“I do know that there are companies out there that are selling things that may not have been tested for their strength or that they're using extraction methods that may be harmful,” she said. “There has to be a way to monitor those kinds of things and control those kinds of things.”
Neither farmer will change their upcoming hemp harvesting and/or processing plans because of upcoming regulations, and Sutherland said none of his business operations will change either. They all said they already vet who they work with and have done sufficient product research.
While she's not making changes, Slagle said she's being especially careful to keep medical claims off her product's packaging. She's already started creating the product marketing material, as her plants will be ready to harvest in October from a farm just north of Duluth.
Butler said he hopes the FDA doesn’t go too far with new regulations, But he said there needs to be some regulations.
Some sellers market their products as a cure-all, which may lead to the strict rules and a loss of credibility — ultimately hurting the market, Butler said.
“Part of the problem is it might gain a reputation as a snake oil, where people are starting to claim it cures everything,” he said. “If you make those kinds of claims, you're gonna lose all your credibility and then the demand is going to drop.”
As the FDA develops guidelines, Slagle’s only fear is that small farms will be left on the wayside.
“There's a lot of people that are looking to make a lot of money off of it,” she said. “That's kind of my fear is that these corporations ... are going to be at the table when it comes to writing these regulations and make things more in favor of them versus smaller producers.”

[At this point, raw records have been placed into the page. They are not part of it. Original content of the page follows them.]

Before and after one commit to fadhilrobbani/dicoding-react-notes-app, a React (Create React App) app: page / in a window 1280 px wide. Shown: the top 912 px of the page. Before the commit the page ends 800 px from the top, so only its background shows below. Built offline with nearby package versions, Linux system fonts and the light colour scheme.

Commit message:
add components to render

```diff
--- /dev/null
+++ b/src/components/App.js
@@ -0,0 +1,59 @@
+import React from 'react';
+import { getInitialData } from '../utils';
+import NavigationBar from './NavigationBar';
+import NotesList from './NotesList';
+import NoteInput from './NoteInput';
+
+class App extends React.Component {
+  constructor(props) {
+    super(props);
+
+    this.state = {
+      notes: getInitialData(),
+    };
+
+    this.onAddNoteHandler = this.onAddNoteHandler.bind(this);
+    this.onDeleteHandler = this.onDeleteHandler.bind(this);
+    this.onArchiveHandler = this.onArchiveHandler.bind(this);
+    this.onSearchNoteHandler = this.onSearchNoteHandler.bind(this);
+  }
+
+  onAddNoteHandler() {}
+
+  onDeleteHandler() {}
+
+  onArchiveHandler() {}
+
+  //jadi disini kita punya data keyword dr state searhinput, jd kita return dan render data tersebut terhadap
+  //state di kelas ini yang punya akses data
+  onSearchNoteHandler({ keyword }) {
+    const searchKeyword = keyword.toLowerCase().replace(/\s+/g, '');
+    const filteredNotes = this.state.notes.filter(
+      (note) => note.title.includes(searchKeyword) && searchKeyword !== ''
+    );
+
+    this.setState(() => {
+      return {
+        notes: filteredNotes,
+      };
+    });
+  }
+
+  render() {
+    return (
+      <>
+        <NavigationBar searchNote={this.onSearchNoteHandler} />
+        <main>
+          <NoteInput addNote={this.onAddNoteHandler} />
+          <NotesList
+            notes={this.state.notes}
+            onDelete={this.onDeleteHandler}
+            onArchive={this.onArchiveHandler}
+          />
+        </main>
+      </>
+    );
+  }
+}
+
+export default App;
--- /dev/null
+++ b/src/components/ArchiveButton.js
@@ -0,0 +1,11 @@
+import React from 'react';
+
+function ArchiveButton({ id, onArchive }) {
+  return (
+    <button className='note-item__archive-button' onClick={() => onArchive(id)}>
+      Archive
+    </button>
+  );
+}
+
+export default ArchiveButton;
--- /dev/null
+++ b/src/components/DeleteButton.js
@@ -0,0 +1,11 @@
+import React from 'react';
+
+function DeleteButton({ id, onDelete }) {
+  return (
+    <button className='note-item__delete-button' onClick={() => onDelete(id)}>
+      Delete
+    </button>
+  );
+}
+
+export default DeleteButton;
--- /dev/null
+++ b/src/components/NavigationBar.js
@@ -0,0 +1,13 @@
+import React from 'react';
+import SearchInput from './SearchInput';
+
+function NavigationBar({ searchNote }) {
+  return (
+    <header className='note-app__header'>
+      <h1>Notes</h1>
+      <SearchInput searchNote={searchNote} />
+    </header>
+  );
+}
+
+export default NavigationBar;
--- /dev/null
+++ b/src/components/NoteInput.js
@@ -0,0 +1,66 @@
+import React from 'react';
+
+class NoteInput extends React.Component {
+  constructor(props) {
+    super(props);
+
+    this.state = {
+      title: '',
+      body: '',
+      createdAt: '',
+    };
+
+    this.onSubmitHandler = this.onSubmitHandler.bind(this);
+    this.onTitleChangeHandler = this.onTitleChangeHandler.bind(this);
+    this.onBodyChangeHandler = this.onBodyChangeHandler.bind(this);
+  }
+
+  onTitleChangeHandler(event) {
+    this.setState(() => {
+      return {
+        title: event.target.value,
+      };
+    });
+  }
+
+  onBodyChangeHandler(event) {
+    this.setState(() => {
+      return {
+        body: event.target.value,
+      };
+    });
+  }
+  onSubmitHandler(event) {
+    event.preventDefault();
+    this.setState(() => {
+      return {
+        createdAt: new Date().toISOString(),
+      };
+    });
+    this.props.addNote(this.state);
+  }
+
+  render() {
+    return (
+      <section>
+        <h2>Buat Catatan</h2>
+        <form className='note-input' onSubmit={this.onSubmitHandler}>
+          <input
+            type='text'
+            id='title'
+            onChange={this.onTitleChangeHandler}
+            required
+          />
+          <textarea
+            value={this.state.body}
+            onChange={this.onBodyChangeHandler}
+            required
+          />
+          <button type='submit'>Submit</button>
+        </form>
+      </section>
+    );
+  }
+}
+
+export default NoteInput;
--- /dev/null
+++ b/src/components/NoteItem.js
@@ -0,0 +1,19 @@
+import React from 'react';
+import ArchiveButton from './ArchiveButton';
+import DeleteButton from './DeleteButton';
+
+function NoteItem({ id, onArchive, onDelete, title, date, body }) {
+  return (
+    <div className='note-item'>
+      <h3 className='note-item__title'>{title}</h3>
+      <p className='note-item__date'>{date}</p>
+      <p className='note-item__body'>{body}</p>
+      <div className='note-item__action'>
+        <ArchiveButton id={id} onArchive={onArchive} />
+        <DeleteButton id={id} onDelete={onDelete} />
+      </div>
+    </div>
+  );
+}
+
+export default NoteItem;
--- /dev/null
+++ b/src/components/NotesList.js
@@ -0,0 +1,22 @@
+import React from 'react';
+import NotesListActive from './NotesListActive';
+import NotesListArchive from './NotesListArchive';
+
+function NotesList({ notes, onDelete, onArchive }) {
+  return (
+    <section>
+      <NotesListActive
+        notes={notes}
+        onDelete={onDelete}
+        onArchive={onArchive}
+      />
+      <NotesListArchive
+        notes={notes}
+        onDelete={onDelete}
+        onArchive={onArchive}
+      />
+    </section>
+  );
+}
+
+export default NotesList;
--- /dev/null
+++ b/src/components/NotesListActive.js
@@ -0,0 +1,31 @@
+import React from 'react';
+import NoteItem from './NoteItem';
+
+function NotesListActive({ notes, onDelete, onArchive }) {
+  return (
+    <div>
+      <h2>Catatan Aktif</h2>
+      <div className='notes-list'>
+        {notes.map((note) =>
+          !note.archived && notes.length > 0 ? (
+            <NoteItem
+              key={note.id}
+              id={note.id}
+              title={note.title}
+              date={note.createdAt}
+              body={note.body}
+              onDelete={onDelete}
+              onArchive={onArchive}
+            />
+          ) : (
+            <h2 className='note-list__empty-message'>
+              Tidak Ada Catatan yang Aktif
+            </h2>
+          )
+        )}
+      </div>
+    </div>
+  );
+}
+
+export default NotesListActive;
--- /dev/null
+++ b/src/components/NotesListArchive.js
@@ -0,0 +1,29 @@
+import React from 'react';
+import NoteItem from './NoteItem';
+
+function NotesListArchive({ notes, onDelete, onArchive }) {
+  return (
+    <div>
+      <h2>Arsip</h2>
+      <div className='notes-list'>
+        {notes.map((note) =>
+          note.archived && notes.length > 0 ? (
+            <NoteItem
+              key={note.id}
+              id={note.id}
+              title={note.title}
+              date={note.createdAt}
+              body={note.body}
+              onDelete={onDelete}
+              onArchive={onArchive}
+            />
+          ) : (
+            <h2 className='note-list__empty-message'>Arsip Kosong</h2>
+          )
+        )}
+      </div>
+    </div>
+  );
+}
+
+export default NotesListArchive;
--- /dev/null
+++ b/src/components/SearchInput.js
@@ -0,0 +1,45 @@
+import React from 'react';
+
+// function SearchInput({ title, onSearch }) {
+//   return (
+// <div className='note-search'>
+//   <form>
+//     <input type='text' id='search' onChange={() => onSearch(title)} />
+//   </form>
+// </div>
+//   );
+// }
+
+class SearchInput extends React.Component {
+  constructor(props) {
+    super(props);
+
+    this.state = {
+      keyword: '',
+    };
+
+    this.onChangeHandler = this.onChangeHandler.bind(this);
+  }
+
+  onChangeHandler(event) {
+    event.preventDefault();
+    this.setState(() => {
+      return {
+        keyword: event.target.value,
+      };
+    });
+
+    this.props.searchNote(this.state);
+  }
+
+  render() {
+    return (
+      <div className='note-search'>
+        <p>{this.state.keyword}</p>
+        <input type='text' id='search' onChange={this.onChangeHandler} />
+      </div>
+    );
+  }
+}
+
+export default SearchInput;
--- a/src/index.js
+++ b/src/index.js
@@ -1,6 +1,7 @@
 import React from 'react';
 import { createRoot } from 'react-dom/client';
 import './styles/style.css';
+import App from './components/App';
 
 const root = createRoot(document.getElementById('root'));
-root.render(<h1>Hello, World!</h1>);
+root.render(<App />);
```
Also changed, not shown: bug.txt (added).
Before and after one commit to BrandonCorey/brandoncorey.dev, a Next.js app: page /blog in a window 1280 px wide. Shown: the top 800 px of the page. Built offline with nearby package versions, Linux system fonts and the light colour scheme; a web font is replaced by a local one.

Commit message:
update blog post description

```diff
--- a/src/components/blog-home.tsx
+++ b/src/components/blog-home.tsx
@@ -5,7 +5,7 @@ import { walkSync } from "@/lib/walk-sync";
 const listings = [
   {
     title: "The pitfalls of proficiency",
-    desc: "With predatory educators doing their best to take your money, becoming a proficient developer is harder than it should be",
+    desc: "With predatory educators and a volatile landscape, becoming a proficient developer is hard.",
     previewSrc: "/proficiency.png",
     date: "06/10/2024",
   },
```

Sutherland said he’s wary of big pharma influencing the FDA as new regulations are developed, but ultimately thinks they will be a good thing for the CBD industry. “As long as they make (regulations) fair, I’m OK with it.”